NEW YORK (GenomeWeb) – The National Science Foundation has awarded a team of researchers from the University of Texas at Austin a two-year, $212,000 grant to investigate the impact of European contact on Native American genomic diversity.
Using microarrays and next-generation sequencing, the investigators will compare DNA collected from pre-contact burial sites with samples obtained from present day Native Americans residing in the southern US, with the aims of understanding the degree of European and African admixture that has occurred since first contact as well as the way in which migration, epidemics, demographic collapse, and selection have impacted Native American genomic diversity during the past five centuries.
"We are trying to obtain a better understanding of how more recent history has shaped diversity in these populations," said Deborah Bolnick, principal investigator on the study and assistant professor of anthropology at UT Austin. "Though we have a lot of information about the social, political, and economic impact of European contact and the colonial era, we have little idea of what the biological effects of those events were for Native peoples," she told BioArray News.
According to Bolnick, much of the genetic research that has been performed with Native North American groups to date has involved Y chromosome and mitochondrial DNA testing, which can be used to determine the haplotype of an individual's direct paternal and maternal ancestry, respectively. However, Y and mtDNA results "may not represent what we see across the genome," Bolnick said. Indeed, a 2010 study involving participants from the Seaconke Wampanoag in Massachusetts, the University of Pennsylvania, and National Geographic's Genographic Project found that much of the direct paternal and maternal ancestry in the tribe was actually European and African in origin.
By using genotyping arrays as well as targeted sequencing to assess the autosomal DNA of these present day Native Americans, Bolnick and her team hope to be able to better characterize contemporary patterns in Native groups than ever before. "This will give us for the first time a more accurate picture of genome-wide diversity in Native communities from the southern US," she said.
Bolnick's team plans to use the Affymetrix Axiom Human Origins Array for its work, in part because it was designed using the genomic data of an indigenous person from the Americas.
"If you have an array that is designed for European populations, a lot of the SNPs on that array won't be variable in Native American populations and then there will be a fair amount of variation in Native American populations that you won't be able to assay," she said.
Designed together with David Reich, an associate professor of genetics at Harvard Medical School, Affymetrix launched the array nearly three years ago. It contains approximately 629,000 SNPs ascertained from individuals belonging to 11 populations, including San Bushmen, Yoruba, Mbuti Pygmies, French, Sardinian, Han, Cambodian, Mongolian, Papuan, Bougainville, and Karitania, a small tribe located in western Brazil that has had limited contact with the outside world, making it an ideal reference for Bolnick's project.
"This array was specifically designed for population genetics research," said Bolnick. "It's an array where the SNPs were ascertained from 13 genomes from around the world, including a South American individual," she said.
Bolnick's team will also used targeted Illumina sequencing to survey SNPs found on the Human Origins Array in pre-European contact samples from the southern US. Resulting array and sequencing data will be combined with other population data in the ensuing analysis, she said.
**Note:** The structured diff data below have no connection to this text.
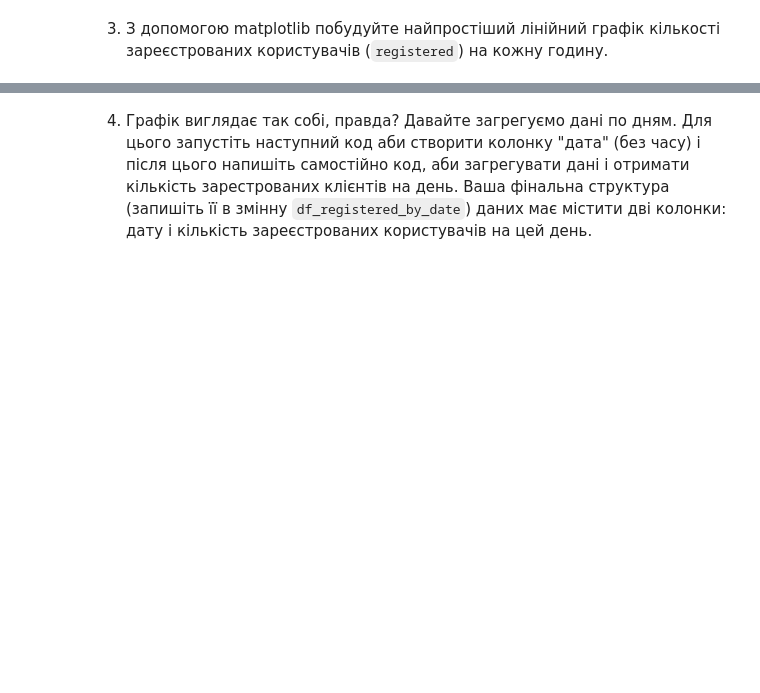
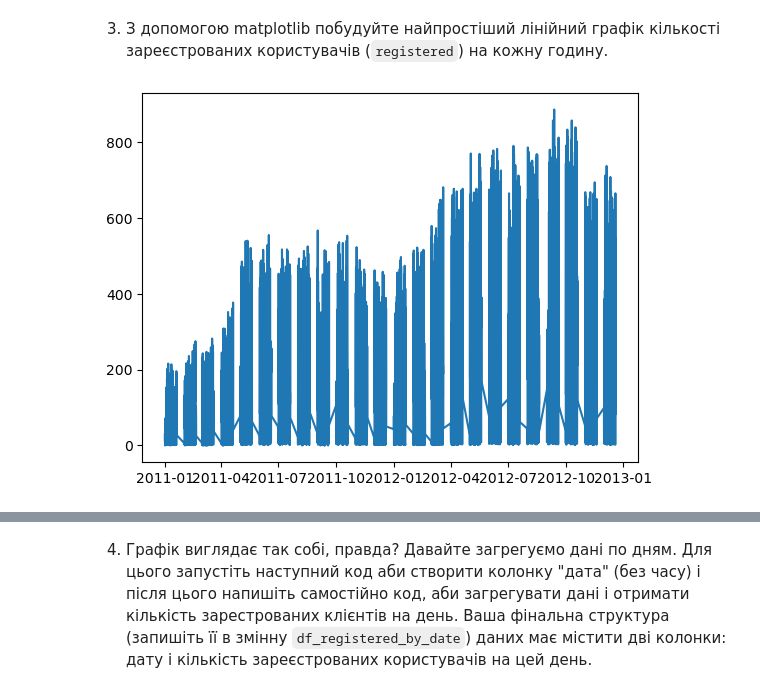
Before and after one commit to olgasamus/python_courses, a Jupyter notebook: Module_4/hw_4_3_Робота_з_DataFrame_Діаграма_розсіювання.ipynb, the cells around one changed output, grey strips where cells are left out. Drawn from its saved outputs; the diff is of its cells as text; code cells hidden in the pictures; blank space fills up the shorter version.

```diff
--- a/Module_4/hw_4_3_Робота_з_DataFrame_Діаграма_розсіювання.ipynb
+++ b/Module_4/hw_4_3_Робота_з_DataFrame_Діаграма_розсіювання.ipynb
@@ -30,5 +34,7 @@
 # %% [markdown]
 1. Завантажте дані з файла `yulu_rental.csv` у pandas.DataFrame `df`.
+# %%
+df = pd.read_csv('../../module_4/yulu_rental.csv')
 # %% [markdown]
 2. Виведіть
 
@@ -46,6 +75,11 @@ https://pandas.pydata.org/docs/reference/api/pandas.Timestamp.html
 df['datetime'] = pd.to_datetime(df.datetime)
 # %% [markdown]
 3. З допомогою matplotlib побудуйте найпростіший лінійний графік кількості зареєстрованих користувачів (`registered`) на кожну годину.
+# %%
+
+plt.plot(df['datetime'], df['registered']);
+# %% [output]
+[figure, added]
 # %% [markdown]
 Має вийти щось таке:
 ![](https://drive.google.com/uc?export=view&id=1WX6s9qmiwq_1TSHQtRX0bPL8sT6Gw2BH)
```
Also changed, not shown: parts of 8 cells of this notebook.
Along with aiming to measure general changes in the genetic structure of indigenous populations in the southern US, including admixture, Bolnick's team is also interested in understanding how specific historical events, such as epidemics, may have reshaped that genetic structure, allowing the researchers to potentially construct an evolutionary history of the groups in question. Although Bolnick declined to name participating tribes, citing confidentiality agreements, most indigenous groups experienced population declines following European contact. For example, a smallpox epidemic wiped out half of the Cherokee population in the 1730s. Using information collected from pre-contact samples and contemporary subjects, Bolnick could potentially identify genetic patterns in the surviving population that may have played a role in selection in response to those epidemics, as well as to identify the population bottlenecks that resulted, causing genetic drift and reduced diversity.
In the grant abstract, Bolnick and her colleagues noted that existing datasets are insufficient for such analyses because few studies have examined genome-wide variation and relatively few pre-contact samples have been analyzed. It is their goal that the resulting array and sequencing data will be "unprecedented in combining genome-wide coverage with population samples spanning a wide temporal range," making it "possible to measure the effects of drift, selection, and admixture following European contact, and providing the first comprehensive test of the hypothesis that European contact reshaped the genetic structure of Native American populations."
While the current project is focused on Native groups in the southern US, she said that her group is working with those in other regions who are conducting similar studies, enabling the researchers to construct a broader map of Native American genomic diversity.
"There have been different colonial powers, the effects of epidemics have been different, and there are a lot of reasons we'd expect to see regional variation," said Bolnick.